◆ **WHAT YOU WILL DO**
Report each line of the material below where the word "shown" can be found.

◆ **DATA FOR PROCESSING**
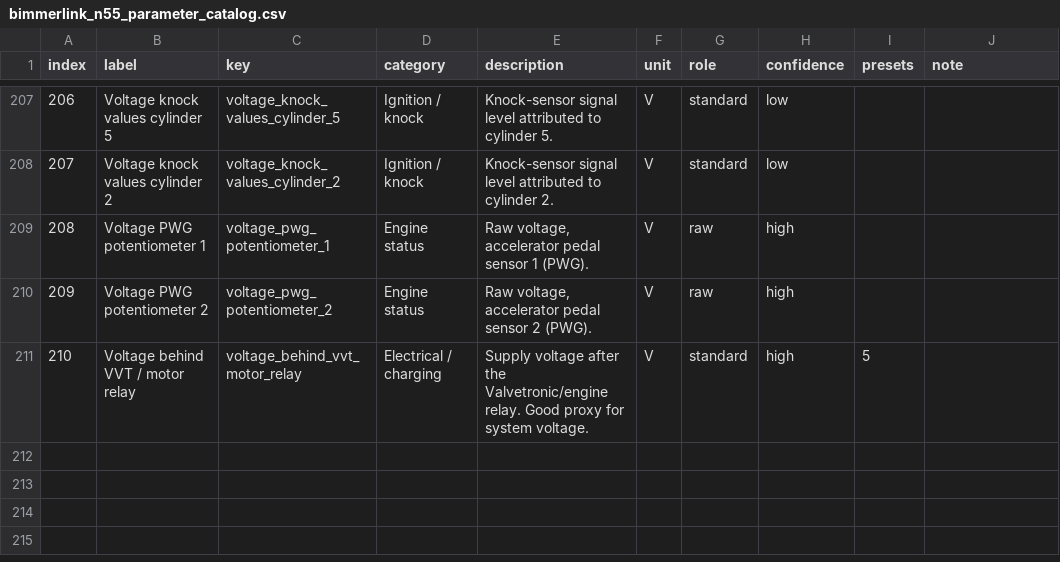
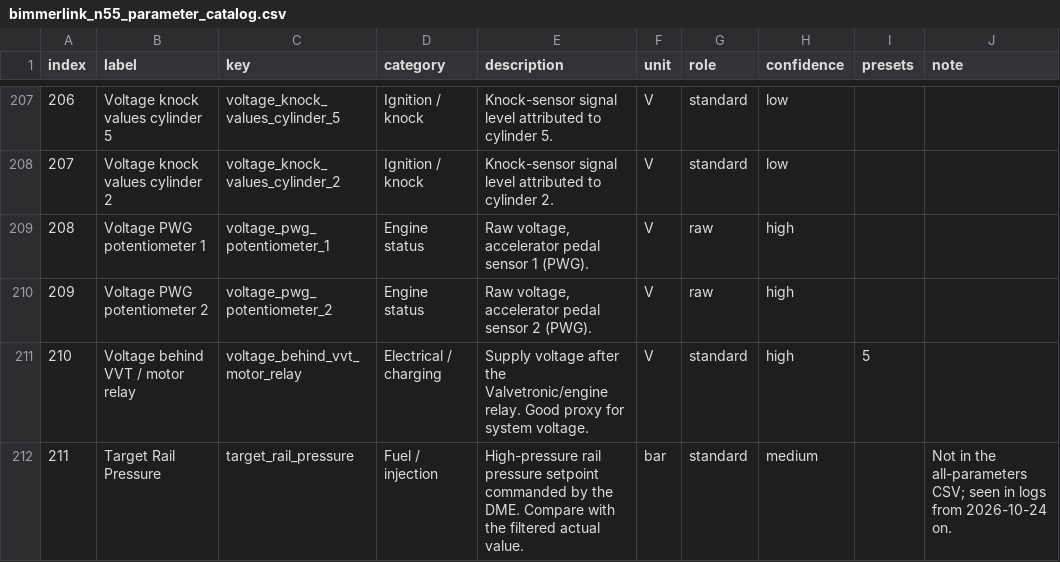
Before and after one commit to AnthoFio/Bimmerlink_visualizer, a CSV file: bimmerlink_n55_parameter_catalog.csv, drawn as a sheet; only a part is shown, gaps mark what is left out; the diff names each change by its address in the sheet, - before the commit and + after, or states it on an @@ line.

```diff
--- a/bimmerlink_n55_parameter_catalog.csv
+++ b/bimmerlink_n55_parameter_catalog.csv
+row 212: 211 | Target Rail Pressure | target_rail_pressure | Fuel / injection | High-pressure rail pressure setpoint commanded by the DME. Compare with the filtered actual value. | bar | standard | medium |  | Not in the all-parameters CSV; seen in logs from 2026-10-24 on.
```
Also changed, not shown: 12 other files.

◆ **ANSWER SPACE**
Before and after one commit to AnthoFio/Bimmerlink_visualizer, a CSV file: bimmerlink_n55_parameter_catalog.csv, drawn as a sheet; only a part is shown, gaps mark what is left out; the diff names each change by its address in the sheet, - before the commit and + after, or states it on an @@ line.
Also changed, not shown: 12 other files.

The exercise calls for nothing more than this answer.